In verse nine, the last verse of this reading, the whole verse translated literally into English as: “behold! adonay Yahweh will help me , who he will condemn me ; indeed they all like a garment will grow old , the moth will eat them up .” In this, the part “a” is that leading up to the semi-colon. One more time, Isaiah made it clear that the “help” that comes only comes to a soul. That is the surety that a soul “beholds.” The condemnation [from the Hebrew “yar·šî·‘ê·nî”] becomes anyone who leads one’s soul to “wickedness,” which is all external influences [living or dead]. This is then seen to be a statement of oppression, such that being a slave to an owner is nothing more than a fact of life on earth. Oppressors are like matter, as it is always in a state of change. Today’s new is tomorrow’s old. Nothing lasts forever [with “thing” the focus of truth]. A soul last forever; so, to avoid its condemnation, the only “lord” that matters is Yahweh. Therefore, a soul is called by Isaiah to become an “adonay Yahweh.”

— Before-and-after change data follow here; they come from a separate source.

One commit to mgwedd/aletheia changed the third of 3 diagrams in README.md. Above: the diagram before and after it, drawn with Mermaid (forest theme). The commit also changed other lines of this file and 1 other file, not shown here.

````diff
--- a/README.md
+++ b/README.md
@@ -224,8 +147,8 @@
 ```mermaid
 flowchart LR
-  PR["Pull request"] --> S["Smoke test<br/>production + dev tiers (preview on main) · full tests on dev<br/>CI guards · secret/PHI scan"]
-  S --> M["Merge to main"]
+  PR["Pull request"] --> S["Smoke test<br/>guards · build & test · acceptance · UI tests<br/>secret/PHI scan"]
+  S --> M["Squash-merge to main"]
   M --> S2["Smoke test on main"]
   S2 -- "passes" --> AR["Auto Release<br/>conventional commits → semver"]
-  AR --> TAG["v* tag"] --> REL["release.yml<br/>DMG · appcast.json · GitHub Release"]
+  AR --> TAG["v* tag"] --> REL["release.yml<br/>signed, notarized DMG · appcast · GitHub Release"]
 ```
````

As the Track 2 Old Testament reading selection for the sixteenth Sunday after Pentecost, when one’s own personal ministry to Yahweh should already be well underway, the lesson here is to do as Isaiah said and become an adonay Yahweh. That means letting Yahweh be one’s lord, by becoming married to His Spirit, as an elohim. One must become the extension of God’s hand on earth. One is called to be a true prophet, one who is sent into the world in ministry. It is not a job or vocation. It does not come with papers and titles. It is guaranteed no respect and no privilege. It only comes with the promise of eternal life; but to redeem that promissory note, one has to do the deeds of service. That is what an adonay Yahweh does, without question.